------ DATA EXTRACT
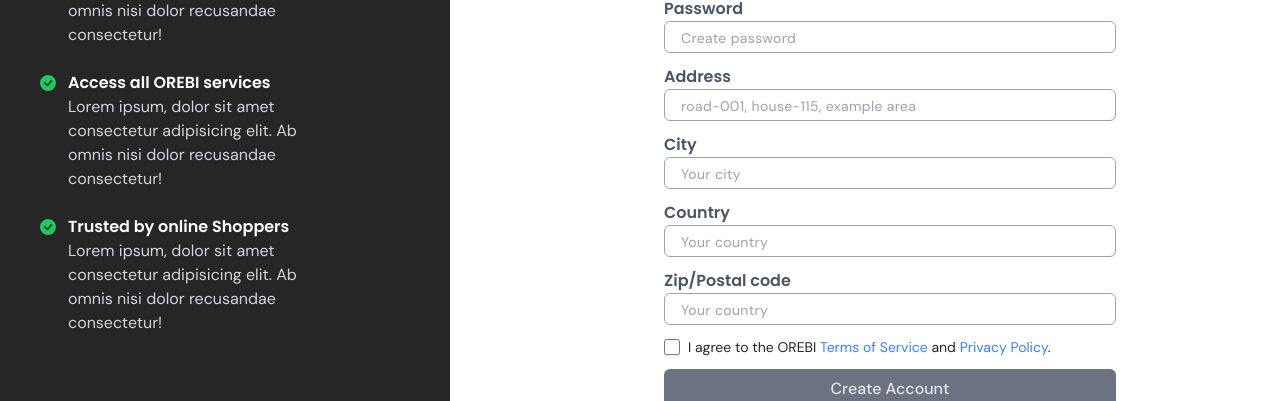
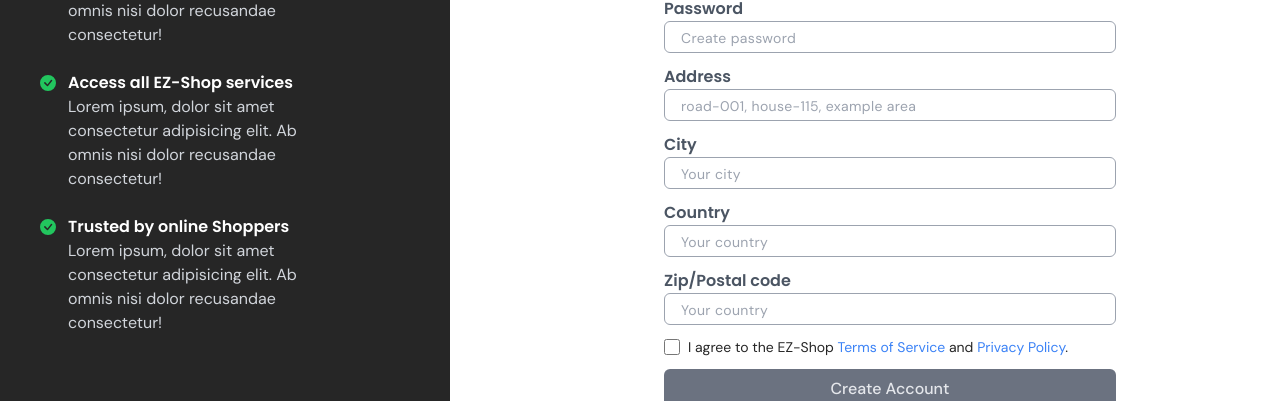
Before and after one commit to Ibigelow92/simple-ecommerce-platform, a React (Create React App) app: page /signup in a window 1280 px wide. Shown: the part 291-692 px from the top of the page. Built offline with nearby package versions, Linux system fonts and the light colour scheme.

Commit message:
random adjustments

```diff
--- a/public/index.html
+++ b/public/index.html
@@ -24,7 +24,7 @@
       work correctly both with client-side routing and a non-root public URL.
       Learn how to configure a non-root public URL by running `npm run build`.
     -->
-    <title>OREBI Shopping | Experience the better</title>
+    <title>EZ-Shop Shopping | Experience the better</title>
   </head>
   <body>
     <noscript>You need to enable JavaScript to run this app.</noscript>
--- a/src/components/home/Footer/Footer.js
+++ b/src/components/home/Footer/Footer.js
@@ -31,7 +31,7 @@
     <div className="w-full bg-[#F5F5F3] py-20">
       <div className="max-w-container mx-auto grid grid-cols-1 md:grid-cols-2  xl:grid-cols-6 px-4 gap-10">
         <div className="col-span-2">
-          <FooterListTitle title=" More about Orebi Shop" />
+          <FooterListTitle title=" More about EZ-Shop" />
           <div className="flex flex-col gap-6">
             <p className="text-base w-full xl:w-[80%]">
               Lorem ipsum dolor sit amet consectetur adipisicing elit. Enim sint
@@ -157,6 +157,8 @@
               </div>
             )}
 
+      {/*  */}
+
             <Image
               className={`w-[80%] lg:w-[60%] mx-auto ${
                 subscription ? "mt-2" : "mt-6"
--- a/src/components/home/Footer/FooterBottom.js
+++ b/src/components/home/Footer/FooterBottom.js
@@ -9,7 +9,7 @@
           <span className="text-md mr-[1px] mt-[2px] md:mt-0 text-center hidden md:inline-flex">
             <AiOutlineCopyright />
           </span>
-          Copyright 2022 | Orebi shopping | All Rights Reserved |
+          Copyright 2024 | EZShop shopping | All Rights Reserved |
           <a href="https://reactbd.com/" target="_blank" rel="noreferrer">
             <span className="ml-1 font-medium group-hover:text-primeColor">
               Powered by ReactBD.com
--- a/src/pages/About/About.js
+++ b/src/pages/About/About.js
@@ -13,7 +13,7 @@
       <Breadcrumbs title="About" prevLocation={prevLocation} />
       <div className="pb-10">
         <h1 className="max-w-[600px] text-base text-lightText mb-2">
-          <span className="text-primeColor font-semibold text-lg">Orebi</span>{" "}
+          <span className="text-primeColor font-semibold text-lg">EZ-Shop</span>{" "}
           is one of the world's leading ecommerce brands and is internationally
           recognized for celebrating the essence of classic Worldwide cool
           looking style.
--- a/src/pages/Account/SignIn.js
+++ b/src/pages/Account/SignIn.js
@@ -75,7 +75,7 @@
             </span>
             <p className="text-base text-gray-300">
               <span className="text-white font-semibold font-titleFont">
-                Access all OREBI services
+                Access all EZ-Shop services
               </span>
               <br />
               Lorem ipsum, dolor sit amet consectetur adipisicing elit. Ab omnis
--- a/src/pages/Account/SignUp.js
+++ b/src/pages/Account/SignUp.js
@@ -116,7 +116,7 @@
         zip
       ) {
         setSuccessMsg(
-          `Hello dear ${clientName}, Welcome you to OREBI Admin panel. We received your Sign up request. We are processing to validate your access. Till then stay connected and additional assistance will be sent to you by your mail at ${email}`
+          `Hello dear ${clientName}, Welcome you to EZ-Shop Admin panel. We received your Sign up request. We are processing to validate your access. Till then stay connected and additional assistance will be sent to you by your mail at ${email}`
         );
         setClientName("");
         setEmail("");
@@ -161,7 +161,7 @@
             </span>
             <p className="text-base text-gray-300">
               <span className="text-white font-semibold font-titleFont">
-                Access all OREBI services
+                Access all EZ-Shop services
               </span>
               <br />
               Lorem ipsum, dolor sit amet consectetur adipisicing elit. Ab omnis
@@ -379,7 +379,7 @@
                     type="checkbox"
                   />
                   <p className="text-sm text-primeColor">
-                    I agree to the OREBI{" "}
+                    I agree to the EZ-Shop{" "}
                     <span className="text-blue-500">Terms of Service </span>and{" "}
                     <span className="text-blue-500">Privacy Policy</span>.
                   </p>
--- a/src/pages/Journal/Journal.js
+++ b/src/pages/Journal/Journal.js
@@ -13,7 +13,7 @@
       <Breadcrumbs title="Journals" prevLocation={prevLocation} />
       <div className="pb-10">
         <h1 className="max-w-[600px] text-base text-lightText mb-2">
-          <span className="text-primeColor font-semibold text-lg">Orebi</span>{" "}
+          <span className="text-primeColor font-semibold text-lg">EZ-Shop</span>{" "}
           Lorem ipsum dolor sit amet consectetur adipisicing elit. Quo
           reiciendis delectus vitae, aliquid sit iure dolorum commodi eum
           numquam voluptate!
```
Also changed, not shown: 1 other file (tests, documents, lock files or other folders).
------------
WHAT IS EXPECTED: Could the entries above be returned verbatim, with no pictures included?

YOUR SOLUTION:
Before and after one commit to Ibigelow92/simple-ecommerce-platform, a React (Create React App) app: page /signup in a window 1280 px wide. Shown: the part 291-692 px from the top of the page. Built offline with nearby package versions, Linux system fonts and the light colour scheme.

Commit message:
random adjustments

```diff
--- a/public/index.html
+++ b/public/index.html
@@ -24,7 +24,7 @@
       work correctly both with client-side routing and a non-root public URL.
       Learn how to configure a non-root public URL by running `npm run build`.
     -->
-    <title>OREBI Shopping | Experience the better</title>
+    <title>EZ-Shop Shopping | Experience the better</title>
   </head>
   <body>
     <noscript>You need to enable JavaScript to run this app.</noscript>
--- a/src/components/home/Footer/Footer.js
+++ b/src/components/home/Footer/Footer.js
@@ -31,7 +31,7 @@
     <div className="w-full bg-[#F5F5F3] py-20">
       <div className="max-w-container mx-auto grid grid-cols-1 md:grid-cols-2  xl:grid-cols-6 px-4 gap-10">
         <div className="col-span-2">
-          <FooterListTitle title=" More about Orebi Shop" />
+          <FooterListTitle title=" More about EZ-Shop" />
           <div className="flex flex-col gap-6">
             <p className="text-base w-full xl:w-[80%]">
               Lorem ipsum dolor sit amet consectetur adipisicing elit. Enim sint
@@ -157,6 +157,8 @@
               </div>
             )}
 
+      {/*  */}
+
             <Image
               className={`w-[80%] lg:w-[60%] mx-auto ${
                 subscription ? "mt-2" : "mt-6"
--- a/src/components/home/Footer/FooterBottom.js
+++ b/src/components/home/Footer/FooterBottom.js
@@ -9,7 +9,7 @@
           <span className="text-md mr-[1px] mt-[2px] md:mt-0 text-center hidden md:inline-flex">
             <AiOutlineCopyright />
           </span>
-          Copyright 2022 | Orebi shopping | All Rights Reserved |
+          Copyright 2024 | EZShop shopping | All Rights Reserved |
           <a href="https://reactbd.com/" target="_blank" rel="noreferrer">
             <span className="ml-1 font-medium group-hover:text-primeColor">
               Powered by ReactBD.com
--- a/src/pages/About/About.js
+++ b/src/pages/About/About.js
@@ -13,7 +13,7 @@
       <Breadcrumbs title="About" prevLocation={prevLocation} />
       <div className="pb-10">
         <h1 className="max-w-[600px] text-base text-lightText mb-2">
-          <span className="text-primeColor font-semibold text-lg">Orebi</span>{" "}
+          <span className="text-primeColor font-semibold text-lg">EZ-Shop</span>{" "}
           is one of the world's leading ecommerce brands and is internationally
           recognized for celebrating the essence of classic Worldwide cool
           looking style.
--- a/src/pages/Account/SignIn.js
+++ b/src/pages/Account/SignIn.js
@@ -75,7 +75,7 @@
             </span>
             <p className="text-base text-gray-300">
               <span className="text-white font-semibold font-titleFont">
-                Access all OREBI services
+                Access all EZ-Shop services
               </span>
               <br />
               Lorem ipsum, dolor sit amet consectetur adipisicing elit. Ab omnis
--- a/src/pages/Account/SignUp.js
+++ b/src/pages/Account/SignUp.js
@@ -116,7 +116,7 @@
         zip
       ) {
         setSuccessMsg(
-          `Hello dear ${clientName}, Welcome you to OREBI Admin panel. We received your Sign up request. We are processing to validate your access. Till then stay connected and additional assistance will be sent to you by your mail at ${email}`
+          `Hello dear ${clientName}, Welcome you to EZ-Shop Admin panel. We received your Sign up request. We are processing to validate your access. Till then stay connected and additional assistance will be sent to you by your mail at ${email}`
         );
         setClientName("");
         setEmail("");
@@ -161,7 +161,7 @@
             </span>
             <p className="text-base text-gray-300">
               <span className="text-white font-semibold font-titleFont">
-                Access all OREBI services
+                Access all EZ-Shop services
               </span>
               <br />
               Lorem ipsum, dolor sit amet consectetur adipisicing elit. Ab omnis
@@ -379,7 +379,7 @@
                     type="checkbox"
                   />
                   <p className="text-sm text-primeColor">
-                    I agree to the OREBI{" "}
+                    I agree to the EZ-Shop{" "}
                     <span className="text-blue-500">Terms of Service </span>and{" "}
                     <span className="text-blue-500">Privacy Policy</span>.
                   </p>
--- a/src/pages/Journal/Journal.js
+++ b/src/pages/Journal/Journal.js
@@ -13,7 +13,7 @@
       <Breadcrumbs title="Journals" prevLocation={prevLocation} />
       <div className="pb-10">
         <h1 className="max-w-[600px] text-base text-lightText mb-2">
-          <span className="text-primeColor font-semibold text-lg">Orebi</span>{" "}
+          <span className="text-primeColor font-semibold text-lg">EZ-Shop</span>{" "}
           Lorem ipsum dolor sit amet consectetur adipisicing elit. Quo
           reiciendis delectus vitae, aliquid sit iure dolorum commodi eum
           numquam voluptate!
```
Also changed, not shown: 1 other file (tests, documents, lock files or other folders).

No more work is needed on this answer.